    Hannah, I’m still loving your blog! You so much remind me of a very close friend of mine she’s a momma of 6 kids 8 and under!! You are wise beyond your years! Most people only look back with regret with the lessons you’re learning, I’m so very very proud of you! You are a wonderful, daughter, wife and mom, and friend (cousin) too, wish I lived closer to you so I could “gleen” from your life’s lessons.


    1. Hannah Post author said:

      It is a shame we live so far away, Annette. I hate that my kids are missing out on knowing my “Chicago” family. I have such wonderful childhood memories of time spent with you guys. Thanks for reading and commenting. I appreciate it so much!


      1. Annette Hesson said:

        You are Josh and your sweet kids are welcome to stay at my home anytime you want to visit Chicago! The only thing I won’t do is drive you around down there! I am not a city driver! 🙂


        1. Hannah Post author said:

          Ooh! Sounds fun! Thanks for the offer!


  2. Judy said:

    I think gamers like to play so much because they know they can win pretty much all the time. So non-gamers like me stay away from things where I can’t win:):)


    1. Hannah Post author said:

      I believe you were the MVP of your high school basketball team, were you not?? That doesn’t sound like someone who can’t win to me. 😉


  3. Jessica said:

    I love this! You are so right. I’ve been in the mom game only 2 1/2 years now and have only gotten to stay home for 4 months so I’m trying desperately to fine the balance between play time and adult tasks. I have said no to play more times than I would like but with my moms advice I have left a sink full of dishes to “follow me momma” and those are the best moments I’ve had as a mom. Just knowing that I put my child first makes me feel so accomplished, even when the dishes are still waiting the next day.


    1. Hannah Post author said:

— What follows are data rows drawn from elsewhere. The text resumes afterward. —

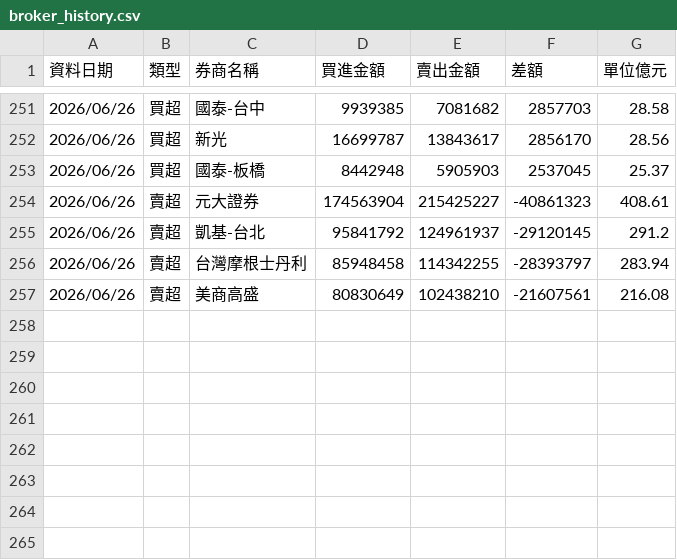
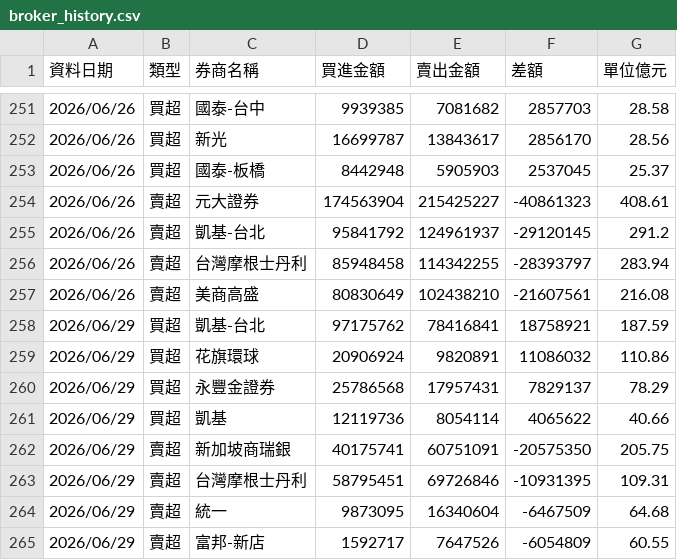
Before and after one commit to yuc1222-lgtm/broker-tracker, a CSV file: broker_history.csv, drawn as a sheet; only a part is shown, gaps mark what is left out; the diff names each change by its address in the sheet, - before the commit and + after, or states it on an @@ line.

```diff
--- a/broker_history.csv
+++ b/broker_history.csv
+row 258: 2026/06/29 | 買超 | 凱基-台北 | 97175762 | 78416841 | 18758921 | 187.59
+row 259: 2026/06/29 | 買超 | 花旗環球 | 20906924 | 9820891 | 11086032 | 110.86
+row 260: 2026/06/29 | 買超 | 永豐金證券 | 25786568 | 17957431 | 7829137 | 78.29
+row 261: 2026/06/29 | 買超 | 凱基 | 12119736 | 8054114 | 4065622 | 40.66
+row 262: 2026/06/29 | 賣超 | 新加坡商瑞銀 | 40175741 | 60751091 | -20575350 | 205.75
+row 263: 2026/06/29 | 賣超 | 台灣摩根士丹利 | 58795451 | 69726846 | -10931395 | 109.31
+row 264: 2026/06/29 | 賣超 | 統一 | 9873095 | 16340604 | -6467509 | 64.68
+row 265: 2026/06/29 | 賣超 | 富邦-新店 | 1592717 | 7647526 | -6054809 | 60.55
```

      Hi Jessica! Good for you for figuring this out so early in your little one’s life! You won’t be sorry. I wish I could pinpoint why it is so tempting for me to clean, and I think it has to do with completing a task that is tangible. I feel like I know (and my husband will know) that I did something important today because I can see the results- a clean house. And we can’t see the results of playing with my kids quite as easily. So it is so much easier to focus on the here and now than think ahead to the future- when that time spent playing with my kids will pay off much more than my clean house ever did. Thanks for reading and commenting!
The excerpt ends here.